▶ **WORK REQUEST**: Across the records, how many lines contain "timeSettings"? Answer with the number alone.

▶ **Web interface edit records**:
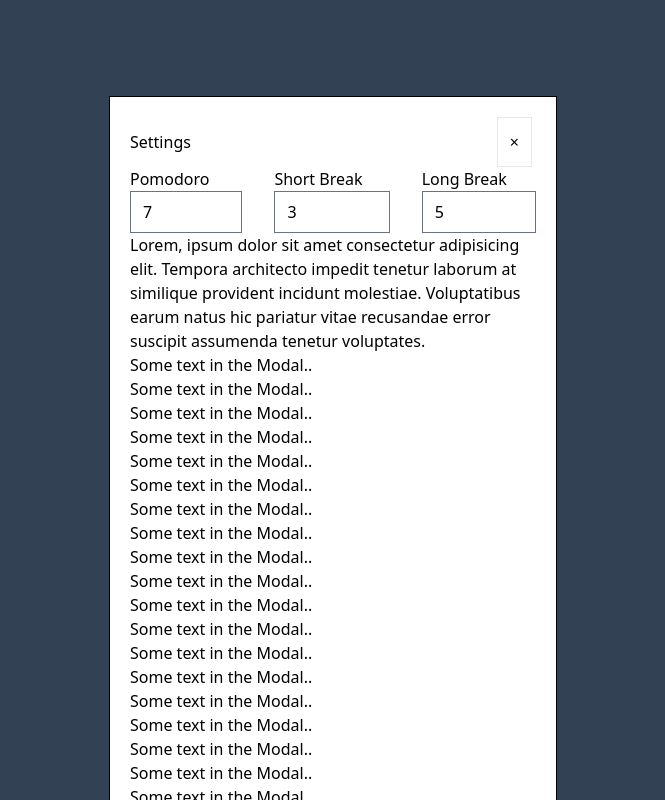
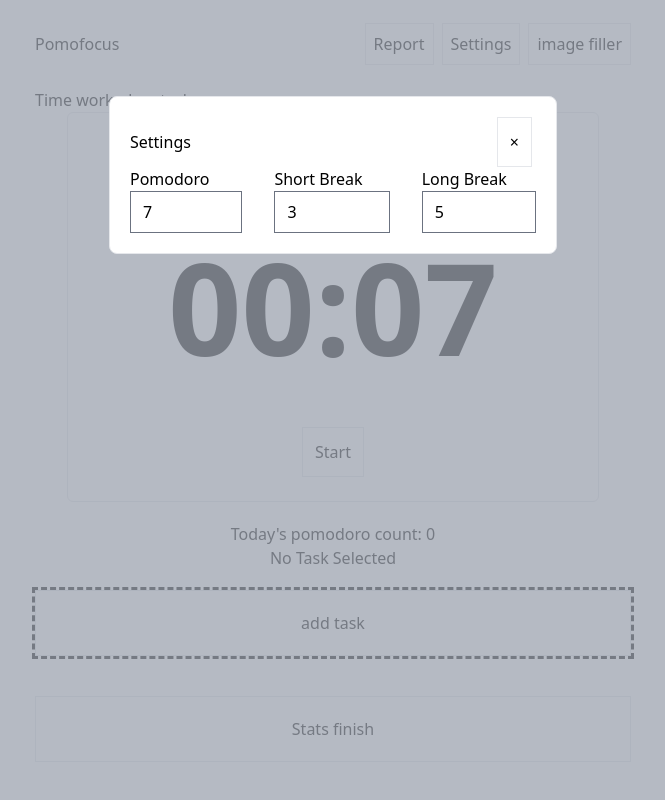
Before and after one commit to benlr98/pomodoro, a React (Vite) app in the folder client/: page / in a window 1280 px wide. Both pictures are taken after a click on the button "Settings". Shown: the whole page, without its empty margins (307-972 px from the left). Built offline with nearby package versions, Linux system fonts and the light colour scheme.

Commit message:
separated shortBreak, longBreak, and Pomodoro

```diff
--- a/client/src/Settings.tsx
+++ b/client/src/Settings.tsx
@@ -36,9 +36,9 @@ export default function Settings({
     <div
       className={`${
         showSettings ? "" : "hidden"
-      } fixed z-40 inset-0 bg-slate-700 pt-24 overflow-auto`}
+      } fixed z-40 inset-0 bg-gray-400 bg-opacity-75 pt-24 overflow-auto`}
     >
-      <div className="mx-auto border p-5 mb-20 max-w-md  border-black bg-white">
+      <div className="mx-auto border rounded-lg p-5 mb-20 max-w-md bg-white">
         <div className="flex justify-between items-center">
           <h4>Settings</h4>
           <Button onClick={() => setShowSettings(false)}>&times;</Button>
@@ -82,59 +82,6 @@ export default function Settings({
           </div>
         </div>
 
-        <p>
-          Lorem, ipsum dolor sit amet consectetur adipisicing elit. Tempora
-          architecto impedit tenetur laborum at similique provident incidunt
-          molestiae. Voluptatibus earum natus hic pariatur vitae recusandae
-          error suscipit assumenda tenetur voluptates.
-        </p>
-        <p>Some text in the Modal..</p>
-        <p>Some text in the Modal..</p>
-        <p>Some text in the Modal..</p>
-        <p>Some text in the Modal..</p>
-        <p>Some text in the Modal..</p>
-        <p>Some text in the Modal..</p>
-        <p>Some text in the Modal..</p>
-        <p>Some text in the Modal..</p>
-        <p>Some text in the Modal..</p>
-        <p>Some text in the Modal..</p>
-        <p>Some text in the Modal..</p>
-        <p>Some text in the Modal..</p>
-        <p>Some text in the Modal..</p>
-        <p>Some text in the Modal..</p>
-        <p>Some text in the Modal..</p>
-        <p>Some text in the Modal..</p>
-        <p>Some text in the Modal..</p>
-        <p>Some text in the Modal..</p>
-        <p>Some text in the Modal..</p>
-        <p>Some text in the Modal..</p>
-        <p>Some text in the Modal..</p>
-        <p>Some text in the Modal..</p>
-        <p>Some text in the Modal..</p>
-        <p>Some text in the Modal..</p>
-        <p>Some text in the Modal..</p>
-        <p>Some text in the Modal..</p>
-        <p>Some text in the Modal..</p>
-        <p>Some text in the Modal..</p>
-        <p>Some text in the Modal..</p>
-        <p>Some text in the Modal..</p>
-        <p>Some text in the Modal..</p>
-        <p>Some text in the Modal..</p>
-        <p>Some text in the Modal..</p>
-        <p>Some text in the Modal..</p>
-        <p>Some text in the Modal..</p>
-        <p>Some text in the Modal..</p>
-        <p>Some text in the Modal..</p>
-        <p>Some text in the Modal..</p>
-        <p>Some text in the Modal..</p>
-        <p>Some text in the Modal..</p>
-        <p>Some text in the Modal..</p>
-        <p>Some text in the Modal..</p>
-        <p>Some text in the Modal..</p>
-        <p>Some text in the Modal..</p>
-        <p>Some text in the Modal..</p>
-        <p>Some text in the Modal..</p>
-        <p>Some text in the Modal..</p>
       </div>
     </div>
   );
--- a/client/src/Timer.tsx
+++ b/client/src/Timer.tsx
@@ -1,4 +1,4 @@
-import { useState, useMemo } from "react";
+import { useState, useEffect } from "react";
 import { useInterval } from "./hooks/useInterval";
 
 import { SettingsType } from "./types";
@@ -13,9 +13,18 @@ interface TimerProps {
   updateDetailReport: Function,
 }
 export default function Timer({ settings, increaseDailyPomos, timeUsed, setTimeUsed, updateDetailReport } : TimerProps) {
+  const [selectedTimer, setSelectedTimer] = useState<"pomodoro" | "shortBreak" | "longBreak">("pomodoro");
   const [isRunning, setIsRunning] = useState(false);
-  const [timeLeft, setTimeLeft] = useState(settings.timer.pomodoro);
+  const [timeLeft, setTimeLeft] = useState(settings.timer[selectedTimer]);
   const formattedTime = formatTime(timeLeft);
+
+  // when settings change, make sure timeLeft is updated
+  useEffect(() => {
+    let isPositive = (settings.timer[selectedTimer] - timeUsed) > 0;
+    if (isPositive) {
+      setTimeLeft(settings.timer[selectedTimer] - timeUsed);
+    }
+  }, [settings]);
 
   const timeSettings = settings.timer;
 
@@ -45,7 +54,7 @@ export default function Timer({ settings, increaseDailyPomos, timeUsed, setTimeU
 
     //TODO: handle whether short break or long break
     // handleResetTimer()
-    setTimeLeft(timeSettings.pomodoro)
+    setTimeLeft(timeSettings[selectedTimer])
     setTimeUsed(0);
 
     alert("Time has ended!")
@@ -83,24 +92,27 @@ export default function Timer({ settings, increaseDailyPomos, timeUsed, setTimeU
       <div className="mb-3 flex justify-center gap-2">
         <button
           onClick={() => {
+            setSelectedTimer("pomodoro");
             setTimeLeft(timeSettings.pomodoro);
             setIsRunning(false);
           }}
           className="p-3 border"
-        >
+          >
           Pomodoro
         </button>
         <button
           onClick={() => {
+            setSelectedTimer("shortBreak");
             setTimeLeft(timeSettings.shortBreak);
             setIsRunning(false);
           }}
           className="p-3 border"
-        >
+          >
           Short Break
         </button>
         <button
           onClick={() => {
+            setSelectedTimer("longBreak");
             setTimeLeft(timeSettings.longBreak);
             setIsRunning(false);
           }}
```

▶ **SOLUTION TO THE EXERCISE**: 6